Task: Count up the lines below that hold "text", then give that count by itself.

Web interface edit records
··········
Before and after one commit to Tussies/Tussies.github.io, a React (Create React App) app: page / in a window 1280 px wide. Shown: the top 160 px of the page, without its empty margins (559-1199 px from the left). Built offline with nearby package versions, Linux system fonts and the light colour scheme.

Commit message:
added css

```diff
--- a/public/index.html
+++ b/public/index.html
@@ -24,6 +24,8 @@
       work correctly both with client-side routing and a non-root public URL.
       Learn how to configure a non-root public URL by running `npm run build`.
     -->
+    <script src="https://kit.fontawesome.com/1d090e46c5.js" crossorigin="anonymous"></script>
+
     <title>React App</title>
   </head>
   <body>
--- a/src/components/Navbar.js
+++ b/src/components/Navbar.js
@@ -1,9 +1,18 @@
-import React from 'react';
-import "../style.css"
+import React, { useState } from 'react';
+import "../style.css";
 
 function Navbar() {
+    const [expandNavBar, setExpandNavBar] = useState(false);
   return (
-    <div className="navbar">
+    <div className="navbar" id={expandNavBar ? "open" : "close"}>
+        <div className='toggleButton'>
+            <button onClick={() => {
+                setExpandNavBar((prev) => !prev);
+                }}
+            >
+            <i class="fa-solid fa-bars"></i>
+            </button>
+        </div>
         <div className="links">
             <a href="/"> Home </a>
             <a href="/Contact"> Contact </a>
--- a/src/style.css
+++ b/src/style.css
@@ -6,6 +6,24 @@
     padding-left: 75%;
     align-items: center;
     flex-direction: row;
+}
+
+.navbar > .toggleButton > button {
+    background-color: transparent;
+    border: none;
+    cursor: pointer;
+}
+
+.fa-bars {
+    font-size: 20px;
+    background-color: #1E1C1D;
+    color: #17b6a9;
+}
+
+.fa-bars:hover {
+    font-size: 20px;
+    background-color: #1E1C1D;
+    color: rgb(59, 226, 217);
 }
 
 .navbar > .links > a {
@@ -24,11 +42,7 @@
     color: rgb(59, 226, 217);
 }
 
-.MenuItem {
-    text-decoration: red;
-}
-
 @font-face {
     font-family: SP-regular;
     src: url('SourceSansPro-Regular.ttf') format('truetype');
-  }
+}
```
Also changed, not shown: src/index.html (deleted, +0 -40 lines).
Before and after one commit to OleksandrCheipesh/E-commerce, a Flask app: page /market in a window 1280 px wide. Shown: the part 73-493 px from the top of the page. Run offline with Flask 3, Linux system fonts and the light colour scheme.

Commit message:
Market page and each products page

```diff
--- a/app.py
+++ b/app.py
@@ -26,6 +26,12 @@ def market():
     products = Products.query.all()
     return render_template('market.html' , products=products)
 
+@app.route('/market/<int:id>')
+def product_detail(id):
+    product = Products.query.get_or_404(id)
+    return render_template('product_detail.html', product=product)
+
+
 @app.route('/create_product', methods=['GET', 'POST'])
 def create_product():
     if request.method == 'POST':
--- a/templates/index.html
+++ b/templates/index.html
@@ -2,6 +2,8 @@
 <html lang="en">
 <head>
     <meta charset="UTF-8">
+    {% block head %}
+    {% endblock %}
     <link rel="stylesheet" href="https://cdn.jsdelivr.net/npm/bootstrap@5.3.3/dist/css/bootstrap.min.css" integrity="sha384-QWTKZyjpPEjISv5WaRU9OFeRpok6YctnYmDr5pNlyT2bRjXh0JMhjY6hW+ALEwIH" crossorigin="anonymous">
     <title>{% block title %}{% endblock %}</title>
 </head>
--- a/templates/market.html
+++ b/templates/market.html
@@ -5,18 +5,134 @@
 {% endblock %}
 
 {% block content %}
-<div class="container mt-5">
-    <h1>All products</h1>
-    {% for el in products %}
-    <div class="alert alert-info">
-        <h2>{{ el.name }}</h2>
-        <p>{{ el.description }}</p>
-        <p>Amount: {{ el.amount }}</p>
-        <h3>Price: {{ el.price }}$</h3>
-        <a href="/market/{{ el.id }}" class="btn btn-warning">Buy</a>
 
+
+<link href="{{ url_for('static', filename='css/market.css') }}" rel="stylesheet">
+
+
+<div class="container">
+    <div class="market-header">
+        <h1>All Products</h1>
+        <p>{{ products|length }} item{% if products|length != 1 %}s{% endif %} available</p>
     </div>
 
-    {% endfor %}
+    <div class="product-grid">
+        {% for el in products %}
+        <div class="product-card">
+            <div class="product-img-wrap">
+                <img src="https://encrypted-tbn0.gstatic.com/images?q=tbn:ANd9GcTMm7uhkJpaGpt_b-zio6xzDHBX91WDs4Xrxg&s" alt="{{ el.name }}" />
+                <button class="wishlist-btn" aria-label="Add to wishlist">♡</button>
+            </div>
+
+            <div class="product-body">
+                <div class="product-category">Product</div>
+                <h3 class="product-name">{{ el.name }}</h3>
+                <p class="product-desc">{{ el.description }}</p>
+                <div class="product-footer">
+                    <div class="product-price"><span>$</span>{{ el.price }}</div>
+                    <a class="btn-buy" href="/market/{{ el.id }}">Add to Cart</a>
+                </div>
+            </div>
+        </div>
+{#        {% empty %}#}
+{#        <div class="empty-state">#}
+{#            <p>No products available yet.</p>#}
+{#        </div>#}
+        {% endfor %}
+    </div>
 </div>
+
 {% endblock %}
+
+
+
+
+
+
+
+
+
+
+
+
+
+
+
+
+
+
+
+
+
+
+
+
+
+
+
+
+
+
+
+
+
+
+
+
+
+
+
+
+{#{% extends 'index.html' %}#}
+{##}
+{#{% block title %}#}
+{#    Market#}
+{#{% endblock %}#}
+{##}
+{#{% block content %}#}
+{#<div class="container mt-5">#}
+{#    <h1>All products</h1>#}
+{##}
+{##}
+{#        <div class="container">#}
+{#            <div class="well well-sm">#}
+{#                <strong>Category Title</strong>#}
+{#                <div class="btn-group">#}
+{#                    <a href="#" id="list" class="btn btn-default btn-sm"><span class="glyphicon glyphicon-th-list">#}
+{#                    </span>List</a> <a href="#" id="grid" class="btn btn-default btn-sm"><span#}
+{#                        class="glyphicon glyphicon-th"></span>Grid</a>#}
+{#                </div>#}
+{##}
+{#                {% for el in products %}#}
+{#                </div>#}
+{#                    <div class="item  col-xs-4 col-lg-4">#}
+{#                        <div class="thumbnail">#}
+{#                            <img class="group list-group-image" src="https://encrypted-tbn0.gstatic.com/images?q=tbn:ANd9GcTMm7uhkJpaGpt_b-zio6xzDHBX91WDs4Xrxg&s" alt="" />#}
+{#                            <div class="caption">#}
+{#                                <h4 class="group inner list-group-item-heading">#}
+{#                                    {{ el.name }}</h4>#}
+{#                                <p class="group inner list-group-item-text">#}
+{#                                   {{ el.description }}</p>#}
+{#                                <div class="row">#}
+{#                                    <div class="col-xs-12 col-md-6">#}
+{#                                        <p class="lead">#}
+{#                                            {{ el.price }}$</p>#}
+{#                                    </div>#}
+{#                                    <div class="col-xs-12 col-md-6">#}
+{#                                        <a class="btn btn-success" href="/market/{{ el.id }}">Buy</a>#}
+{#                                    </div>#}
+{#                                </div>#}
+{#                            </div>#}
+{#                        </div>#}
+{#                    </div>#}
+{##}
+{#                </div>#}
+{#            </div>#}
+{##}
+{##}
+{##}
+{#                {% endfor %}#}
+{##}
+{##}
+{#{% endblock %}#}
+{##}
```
··········
Task output: 2